§ **Work instruction**: Write out the whole listing below exactly, skipping each picture.

§ **Input**:
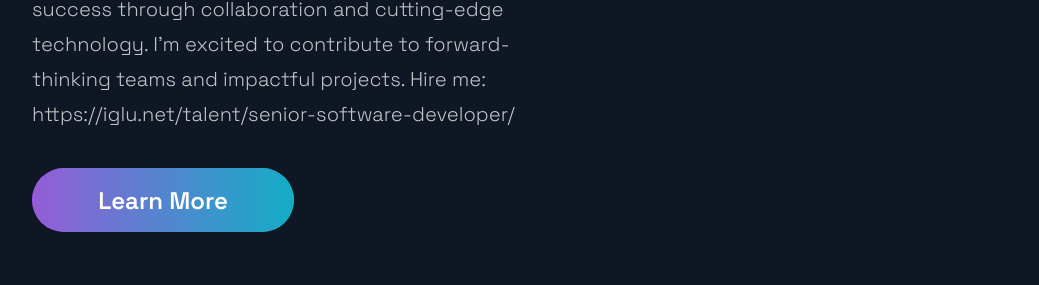
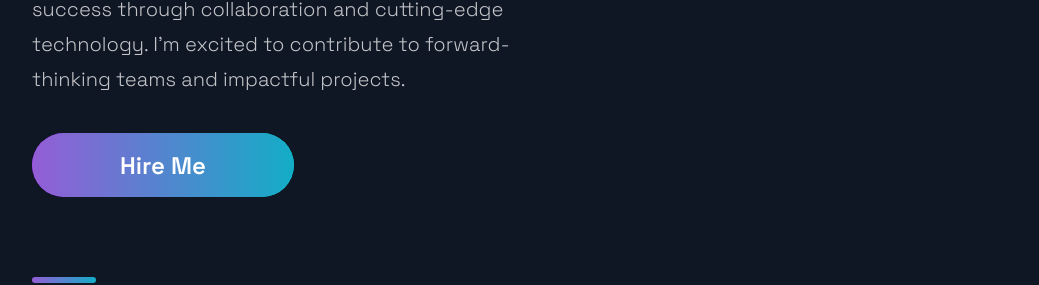
Before and after one commit to tahmidbintaslim/tahmid.github.io, a Next.js app: page / in a window 1280 px wide. Shown: the part 774-1059 px from the top of the page, without its empty margins (88-1127 px from the left). Built offline with nearby package versions, Linux system fonts and the light colour scheme.

Commit message:
refactor: Update Hero component with revised introduction text and contact information

```diff
--- a/src/components/Hero/Hero.js
+++ b/src/components/Hero/Hero.js
@@ -15,10 +15,8 @@ const Hero = (props) => (
       HelIo,  I am Rafi, a versatile Software Engineer with over five years of experience in full stack development and data science. I specialize in creating scalable web solutions using technologies like React, Vue.js, Node.js, and PHP, along with expertise in SQL, NoSQL, MongoDB, and PostgreSQL. My strong foundation in Python, R, and MATLAB allows me to integrate machine learning and data analysis into innovative projects.
 
       I am passionate about solving complex problems and delivering high-quality, efficient solutions. My experience spans both technical development and leadership, driving team success through collaboration and cutting-edge technology. I’m excited to contribute to forward-thinking teams and impactful projects.
-
-      Hire me: https://iglu.net/talent/senior-software-developer/
       </SectionText>
-      <Button onClick={() => window.location = "https://www.linkedin.com/in/tahmid-bin-taslim/"}>Learn More</Button>
+      <Button onClick={() => window.location = "https://iglu.net/talent/senior-software-developer/"}>Hire Me</Button>
     </LeftSection>
   </Section>
 );
```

§ **Reply to the exercise**:
Before and after one commit to tahmidbintaslim/tahmid.github.io, a Next.js app: page / in a window 1280 px wide. Shown: the part 774-1059 px from the top of the page, without its empty margins (88-1127 px from the left). Built offline with nearby package versions, Linux system fonts and the light colour scheme.

Commit message:
refactor: Update Hero component with revised introduction text and contact information

```diff
--- a/src/components/Hero/Hero.js
+++ b/src/components/Hero/Hero.js
@@ -15,10 +15,8 @@ const Hero = (props) => (
       HelIo,  I am Rafi, a versatile Software Engineer with over five years of experience in full stack development and data science. I specialize in creating scalable web solutions using technologies like React, Vue.js, Node.js, and PHP, along with expertise in SQL, NoSQL, MongoDB, and PostgreSQL. My strong foundation in Python, R, and MATLAB allows me to integrate machine learning and data analysis into innovative projects.
 
       I am passionate about solving complex problems and delivering high-quality, efficient solutions. My experience spans both technical development and leadership, driving team success through collaboration and cutting-edge technology. I’m excited to contribute to forward-thinking teams and impactful projects.
-
-      Hire me: https://iglu.net/talent/senior-software-developer/
       </SectionText>
-      <Button onClick={() => window.location = "https://www.linkedin.com/in/tahmid-bin-taslim/"}>Learn More</Button>
+      <Button onClick={() => window.location = "https://iglu.net/talent/senior-software-developer/"}>Hire Me</Button>
     </LeftSection>
   </Section>
 );
```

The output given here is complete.